$host = "localhost"; 
$user = "user12"; 
$pass = "34klq*"; 
$db = "testdb"; 

$id = 9;
$name = "BMW";
$price = 36000;

$con = pg_connect("host=$host dbname=$db user=$user password=$pass")
    or die ("Could not connect to server\n"); 

$query = "INSERT INTO cars VALUES($1, $2, $3)"; 

pg_prepare($con, "prepare1", $query) 
    or die ("Cannot prepare statement\n"); 

pg_execute($con, "prepare1", array($id, $name, $price))
    or die ("Cannot execute statement\n"); 

echo "Row successfully inserted\n";

pg_close($con); 

We add a row to the cars table. We use a prepared query.

$id = 9;
$name = "BMW";
$price = 36000;

We have three variables that will be used to build a query.

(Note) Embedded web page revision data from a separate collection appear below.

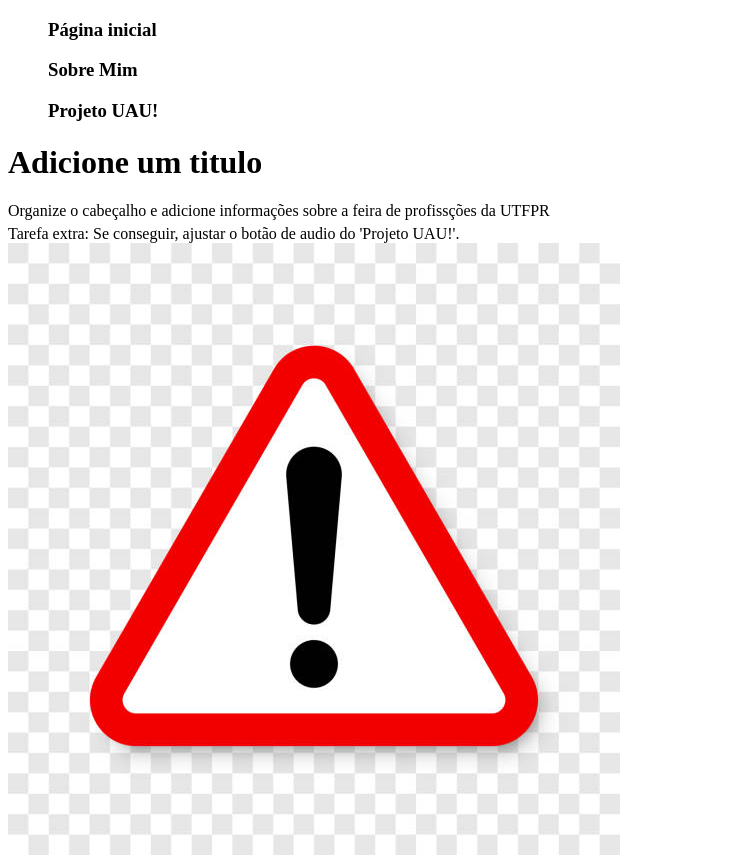
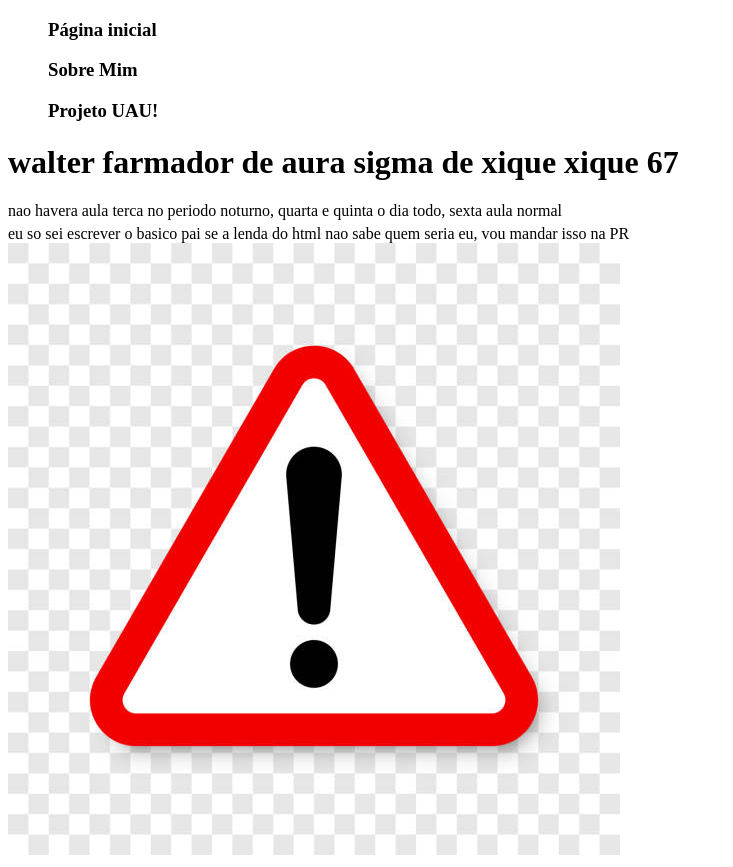
Before and after one commit to Walt3-r/meu-site-pessoal, a plain HTML site: page nicolas.html in a window 1280 px wide. Shown: the whole page, without its empty margins (0-733 px from the left). Drawn offline with Linux system fonts and the light colour scheme.

Commit message:
feat: add some stuff in your code

```diff
--- a/nicolas.html
+++ b/nicolas.html
@@ -12,7 +12,7 @@
             <h3><a href="uau.html">Projeto UAU!</a>
         </ul>
 
-        <h1>Adicione um titulo</h1>
-        <p>Organize o cabeçalho e adicione informações sobre a feira de profissções da UTFPR</p>
-        <p>Tarefa extra: Se conseguir, ajustar o botão de audio do 'Projeto UAU!'.</p>
+        <h1>walter farmador de aura sigma de xique xique 67</h1>
+        <p>nao havera aula terca no periodo noturno, quarta e quinta o dia todo, sexta aula normal</p>
+        <p>eu so sei escrever o basico pai se a lenda do html nao sabe quem seria eu, vou mandar isso na PR</p>
         <img src="alerta.jpg">
```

These values could come e.g. from a web form.

$query = "INSERT INTO cars VALUES($1, $2, $3)"; 

This is an SQL query with $1, $2, and $3 placeholders. The placeholders will be filled later.

pg_prepare($con, "prepare1", $query) 
    or die ("Cannot prepare statement\n"); 

Here we prepare a query by calling the pg_prepare() function. The second parameter of the function is the name of the prepared statement. It must be unique per-connection. Prepared statements are faster and guard against SQL injection attacks.

pg_execute($con, "prepare1", array($id, $name, $price))
    or die ("Cannot execute statement\n"); 

The pg_execute() function sends a request to execute a prepared statement with given parameters, and waits for the result. The values are bound to the placeholders.

$ php prepared.php
Row successfully inserted

testdb=# SELECT * FROM cars;
 id |    name    | price  
----+------------+--------
  1 | Audi       |  52642
  2 | Mercedes   |  57127
  3 | Skoda      |   9000
  4 | Volvo      |  29000
  5 | Bentley    | 350000
  6 | Citroen    |  21000
  7 | Hummer     |  41400
  8 | Volkswagen |  21606
  9 | BMW        |  36000
(9 rows)

We have inserted a new car into the table.

Sources

The PostgreSQL PHP manual and the PostgreSQL documentation were consulted to create this tutorial.

This was an introductory chapter to PostgreSQL PHP tutorial.